Web page edit records:
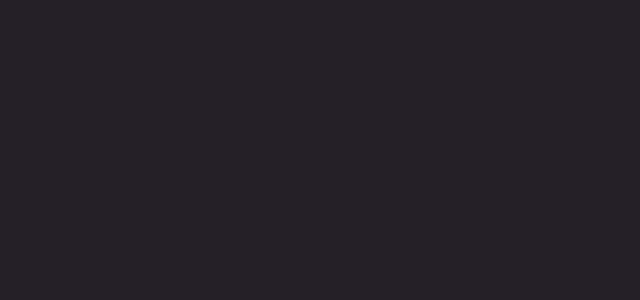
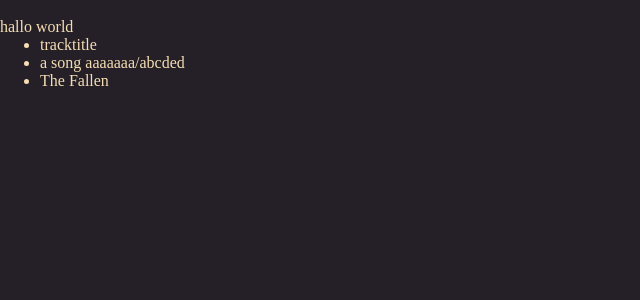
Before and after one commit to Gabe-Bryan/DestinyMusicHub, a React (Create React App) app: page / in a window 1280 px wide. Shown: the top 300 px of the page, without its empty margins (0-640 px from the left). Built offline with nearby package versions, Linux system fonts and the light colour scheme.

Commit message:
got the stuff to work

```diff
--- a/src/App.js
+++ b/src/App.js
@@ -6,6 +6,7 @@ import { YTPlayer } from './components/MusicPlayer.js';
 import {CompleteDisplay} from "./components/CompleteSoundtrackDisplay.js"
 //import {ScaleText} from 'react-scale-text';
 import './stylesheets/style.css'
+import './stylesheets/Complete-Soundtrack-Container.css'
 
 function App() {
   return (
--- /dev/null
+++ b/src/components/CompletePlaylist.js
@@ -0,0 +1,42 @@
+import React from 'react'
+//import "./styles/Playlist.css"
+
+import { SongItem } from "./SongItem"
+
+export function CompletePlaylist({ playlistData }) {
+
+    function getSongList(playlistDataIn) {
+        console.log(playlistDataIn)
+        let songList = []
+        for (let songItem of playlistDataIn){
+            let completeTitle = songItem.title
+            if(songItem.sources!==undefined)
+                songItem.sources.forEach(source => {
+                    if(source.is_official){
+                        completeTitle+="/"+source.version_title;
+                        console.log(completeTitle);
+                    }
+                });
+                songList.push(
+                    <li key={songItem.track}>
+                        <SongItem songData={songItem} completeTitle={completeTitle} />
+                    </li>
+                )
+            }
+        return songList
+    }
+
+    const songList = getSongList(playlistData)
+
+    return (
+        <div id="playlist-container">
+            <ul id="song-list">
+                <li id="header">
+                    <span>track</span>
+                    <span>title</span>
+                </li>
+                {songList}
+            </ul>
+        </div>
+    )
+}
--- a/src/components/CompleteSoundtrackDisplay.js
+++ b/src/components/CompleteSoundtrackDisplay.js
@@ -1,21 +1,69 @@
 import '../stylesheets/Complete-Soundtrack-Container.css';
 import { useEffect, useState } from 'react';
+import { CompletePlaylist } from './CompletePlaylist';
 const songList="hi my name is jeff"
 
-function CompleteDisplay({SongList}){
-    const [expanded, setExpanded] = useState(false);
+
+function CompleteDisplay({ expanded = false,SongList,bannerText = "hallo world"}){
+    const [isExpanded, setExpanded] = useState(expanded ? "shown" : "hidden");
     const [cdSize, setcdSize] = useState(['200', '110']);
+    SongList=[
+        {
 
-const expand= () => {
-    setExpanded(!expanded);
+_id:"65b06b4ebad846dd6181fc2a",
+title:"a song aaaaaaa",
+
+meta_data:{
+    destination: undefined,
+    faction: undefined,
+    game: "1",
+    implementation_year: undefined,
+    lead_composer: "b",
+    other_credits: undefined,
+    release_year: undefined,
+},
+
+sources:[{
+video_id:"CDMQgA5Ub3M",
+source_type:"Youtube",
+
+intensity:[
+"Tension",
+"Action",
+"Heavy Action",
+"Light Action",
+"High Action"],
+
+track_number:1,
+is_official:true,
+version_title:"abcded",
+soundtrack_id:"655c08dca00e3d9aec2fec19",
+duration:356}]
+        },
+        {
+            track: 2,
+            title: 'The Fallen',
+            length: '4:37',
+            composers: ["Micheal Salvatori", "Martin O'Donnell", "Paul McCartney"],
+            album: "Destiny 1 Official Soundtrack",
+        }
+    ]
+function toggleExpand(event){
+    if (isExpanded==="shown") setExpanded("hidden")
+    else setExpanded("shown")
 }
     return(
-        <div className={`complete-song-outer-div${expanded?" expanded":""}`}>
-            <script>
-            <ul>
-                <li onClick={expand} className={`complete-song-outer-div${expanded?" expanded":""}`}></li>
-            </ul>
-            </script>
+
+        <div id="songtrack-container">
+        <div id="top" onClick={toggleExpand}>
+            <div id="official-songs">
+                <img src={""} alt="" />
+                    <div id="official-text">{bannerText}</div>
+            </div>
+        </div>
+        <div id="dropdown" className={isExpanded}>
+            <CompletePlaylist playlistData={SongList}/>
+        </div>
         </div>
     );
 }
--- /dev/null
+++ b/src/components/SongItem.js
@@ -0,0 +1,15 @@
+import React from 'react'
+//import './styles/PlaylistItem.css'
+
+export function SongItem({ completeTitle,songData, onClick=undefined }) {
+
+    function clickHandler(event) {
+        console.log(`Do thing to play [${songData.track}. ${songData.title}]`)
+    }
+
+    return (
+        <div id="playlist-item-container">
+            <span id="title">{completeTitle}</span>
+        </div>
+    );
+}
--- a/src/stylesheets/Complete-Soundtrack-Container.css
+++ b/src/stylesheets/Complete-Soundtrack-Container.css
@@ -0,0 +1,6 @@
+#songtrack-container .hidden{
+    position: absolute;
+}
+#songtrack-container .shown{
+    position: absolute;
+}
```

What this task involves: Word for word, set down each record shown above, omitting the pictures.

Exercise output:
Before and after one commit to Gabe-Bryan/DestinyMusicHub, a React (Create React App) app: page / in a window 1280 px wide. Shown: the top 300 px of the page, without its empty margins (0-640 px from the left). Built offline with nearby package versions, Linux system fonts and the light colour scheme.

Commit message:
got the stuff to work

```diff
--- a/src/App.js
+++ b/src/App.js
@@ -6,6 +6,7 @@ import { YTPlayer } from './components/MusicPlayer.js';
 import {CompleteDisplay} from "./components/CompleteSoundtrackDisplay.js"
 //import {ScaleText} from 'react-scale-text';
 import './stylesheets/style.css'
+import './stylesheets/Complete-Soundtrack-Container.css'
 
 function App() {
   return (
--- /dev/null
+++ b/src/components/CompletePlaylist.js
@@ -0,0 +1,42 @@
+import React from 'react'
+//import "./styles/Playlist.css"
+
+import { SongItem } from "./SongItem"
+
+export function CompletePlaylist({ playlistData }) {
+
+    function getSongList(playlistDataIn) {
+        console.log(playlistDataIn)
+        let songList = []
+        for (let songItem of playlistDataIn){
+            let completeTitle = songItem.title
+            if(songItem.sources!==undefined)
+                songItem.sources.forEach(source => {
+                    if(source.is_official){
+                        completeTitle+="/"+source.version_title;
+                        console.log(completeTitle);
+                    }
+                });
+                songList.push(
+                    <li key={songItem.track}>
+                        <SongItem songData={songItem} completeTitle={completeTitle} />
+                    </li>
+                )
+            }
+        return songList
+    }
+
+    const songList = getSongList(playlistData)
+
+    return (
+        <div id="playlist-container">
+            <ul id="song-list">
+                <li id="header">
+                    <span>track</span>
+                    <span>title</span>
+                </li>
+                {songList}
+            </ul>
+        </div>
+    )
+}
--- a/src/components/CompleteSoundtrackDisplay.js
+++ b/src/components/CompleteSoundtrackDisplay.js
@@ -1,21 +1,69 @@
 import '../stylesheets/Complete-Soundtrack-Container.css';
 import { useEffect, useState } from 'react';
+import { CompletePlaylist } from './CompletePlaylist';
 const songList="hi my name is jeff"
 
-function CompleteDisplay({SongList}){
-    const [expanded, setExpanded] = useState(false);
+
+function CompleteDisplay({ expanded = false,SongList,bannerText = "hallo world"}){
+    const [isExpanded, setExpanded] = useState(expanded ? "shown" : "hidden");
     const [cdSize, setcdSize] = useState(['200', '110']);
+    SongList=[
+        {
 
-const expand= () => {
-    setExpanded(!expanded);
+_id:"65b06b4ebad846dd6181fc2a",
+title:"a song aaaaaaa",
+
+meta_data:{
+    destination: undefined,
+    faction: undefined,
+    game: "1",
+    implementation_year: undefined,
+    lead_composer: "b",
+    other_credits: undefined,
+    release_year: undefined,
+},
+
+sources:[{
+video_id:"CDMQgA5Ub3M",
+source_type:"Youtube",
+
+intensity:[
+"Tension",
+"Action",
+"Heavy Action",
+"Light Action",
+"High Action"],
+
+track_number:1,
+is_official:true,
+version_title:"abcded",
+soundtrack_id:"655c08dca00e3d9aec2fec19",
+duration:356}]
+        },
+        {
+            track: 2,
+            title: 'The Fallen',
+            length: '4:37',
+            composers: ["Micheal Salvatori", "Martin O'Donnell", "Paul McCartney"],
+            album: "Destiny 1 Official Soundtrack",
+        }
+    ]
+function toggleExpand(event){
+    if (isExpanded==="shown") setExpanded("hidden")
+    else setExpanded("shown")
 }
     return(
-        <div className={`complete-song-outer-div${expanded?" expanded":""}`}>
-            <script>
-            <ul>
-                <li onClick={expand} className={`complete-song-outer-div${expanded?" expanded":""}`}></li>
-            </ul>
-            </script>
+
+        <div id="songtrack-container">
+        <div id="top" onClick={toggleExpand}>
+            <div id="official-songs">
+                <img src={""} alt="" />
+                    <div id="official-text">{bannerText}</div>
+            </div>
+        </div>
+        <div id="dropdown" className={isExpanded}>
+            <CompletePlaylist playlistData={SongList}/>
+        </div>
         </div>
     );
 }
--- /dev/null
+++ b/src/components/SongItem.js
@@ -0,0 +1,15 @@
+import React from 'react'
+//import './styles/PlaylistItem.css'
+
+export function SongItem({ completeTitle,songData, onClick=undefined }) {
+
+    function clickHandler(event) {
+        console.log(`Do thing to play [${songData.track}. ${songData.title}]`)
+    }
+
+    return (
+        <div id="playlist-item-container">
+            <span id="title">{completeTitle}</span>
+        </div>
+    );
+}
--- a/src/stylesheets/Complete-Soundtrack-Container.css
+++ b/src/stylesheets/Complete-Soundtrack-Container.css
@@ -0,0 +1,6 @@
+#songtrack-container .hidden{
+    position: absolute;
+}
+#songtrack-container .shown{
+    position: absolute;
+}
```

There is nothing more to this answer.